Start of PROVIDED DATA

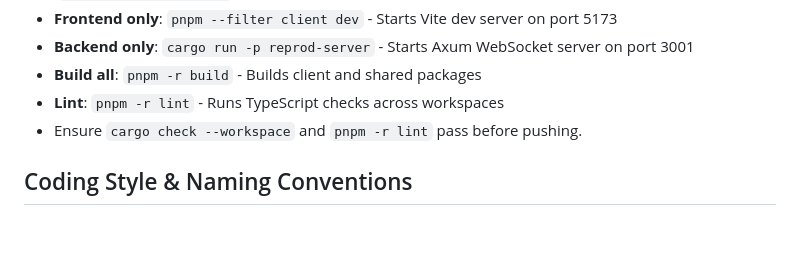
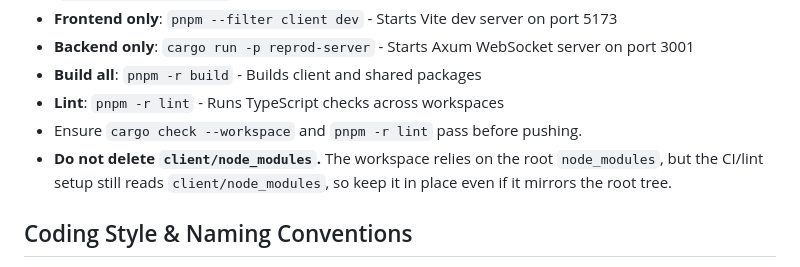
Before and after one commit to DAShaikh10/Re-prod, a Markdown page: AGENTS.md, the part around the change. Rendered like a GitHub page; blank space fills up the shorter version.

Commit message:
add a new instruction

```diff
--- a/AGENTS.md
+++ b/AGENTS.md
@@ -21,6 +21,7 @@ Don't create the UI easily looks like generated by AI agent.
 - **Build all**: `pnpm -r build` - Builds client and shared packages
 - **Lint**: `pnpm -r lint` - Runs TypeScript checks across workspaces
 - Ensure `cargo check --workspace` and `pnpm -r lint` pass before pushing.
+- **Do not delete `client/node_modules`.** The workspace relies on the root `node_modules`, but the CI/lint setup still reads `client/node_modules`, so keep it in place even if it mirrors the root tree.
 
 ## Coding Style & Naming Conventions
 - TypeScript is strict by default—declare explicit return types, avoid implicit `any`, and narrow unions decisively.
```
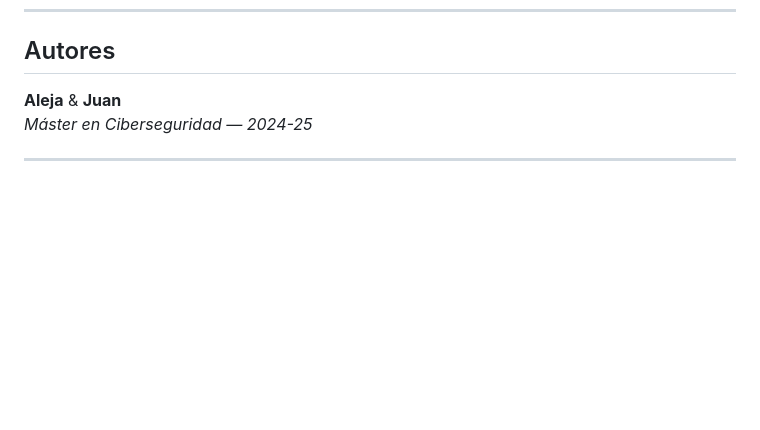
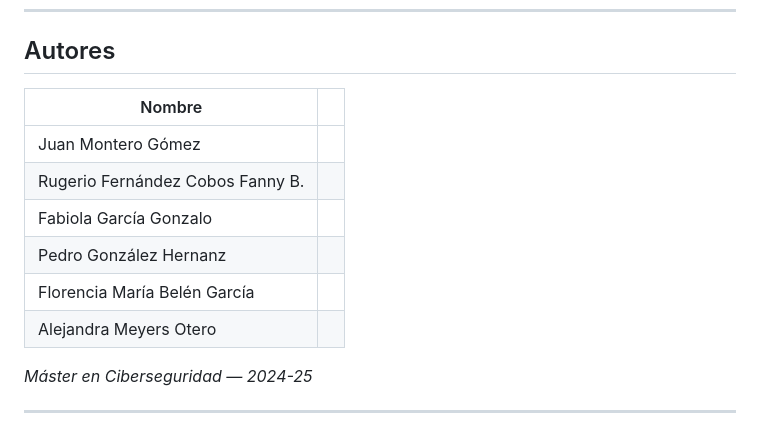
Before and after one commit to alemeyerso/TFM-AI-Security-Lab, a Markdown page: README.md, the part around the change. Rendered like a GitHub page; blank space fills up the shorter version.

Commit message:
docs: actualizar autores del TFM

```diff
--- a/README.md
+++ b/README.md
@@ -214,7 +214,15 @@ Ataques específicos de agentes con acceso a herramientas (terminal, sistema de
 
 ## Autores
 
-**Aleja** & **Juan**
+| Nombre | |
+|--------|--|
+| Juan Montero Gómez | |
+| Rugerio Fernández Cobos Fanny B. | |
+| Fabiola García Gonzalo | |
+| Pedro González Hernanz | |
+| Florencia María Belén García | |
+| Alejandra Meyers Otero | |
+
 *Máster en Ciberseguridad — 2024-25*
 
 ---
```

End of PROVIDED DATA

YOUR ASSIGNMENT -> Whenever a line holds a picture, print that line without the picture. All other data must be output exactly.

SOLVED EXERCISE ->
Before and after one commit to DAShaikh10/Re-prod, a Markdown page: AGENTS.md, the part around the change. Rendered like a GitHub page; blank space fills up the shorter version.

Commit message:
add a new instruction

```diff
--- a/AGENTS.md
+++ b/AGENTS.md
@@ -21,6 +21,7 @@ Don't create the UI easily looks like generated by AI agent.
 - **Build all**: `pnpm -r build` - Builds client and shared packages
 - **Lint**: `pnpm -r lint` - Runs TypeScript checks across workspaces
 - Ensure `cargo check --workspace` and `pnpm -r lint` pass before pushing.
+- **Do not delete `client/node_modules`.** The workspace relies on the root `node_modules`, but the CI/lint setup still reads `client/node_modules`, so keep it in place even if it mirrors the root tree.
 
 ## Coding Style & Naming Conventions
 - TypeScript is strict by default—declare explicit return types, avoid implicit `any`, and narrow unions decisively.
```
Before and after one commit to alemeyerso/TFM-AI-Security-Lab, a Markdown page: README.md, the part around the change. Rendered like a GitHub page; blank space fills up the shorter version.

Commit message:
docs: actualizar autores del TFM

```diff
--- a/README.md
+++ b/README.md
@@ -214,7 +214,15 @@ Ataques específicos de agentes con acceso a herramientas (terminal, sistema de
 
 ## Autores
 
-**Aleja** & **Juan**
+| Nombre | |
+|--------|--|
+| Juan Montero Gómez | |
+| Rugerio Fernández Cobos Fanny B. | |
+| Fabiola García Gonzalo | |
+| Pedro González Hernanz | |
+| Florencia María Belén García | |
+| Alejandra Meyers Otero | |
+
 *Máster en Ciberseguridad — 2024-25*
 
 ---
```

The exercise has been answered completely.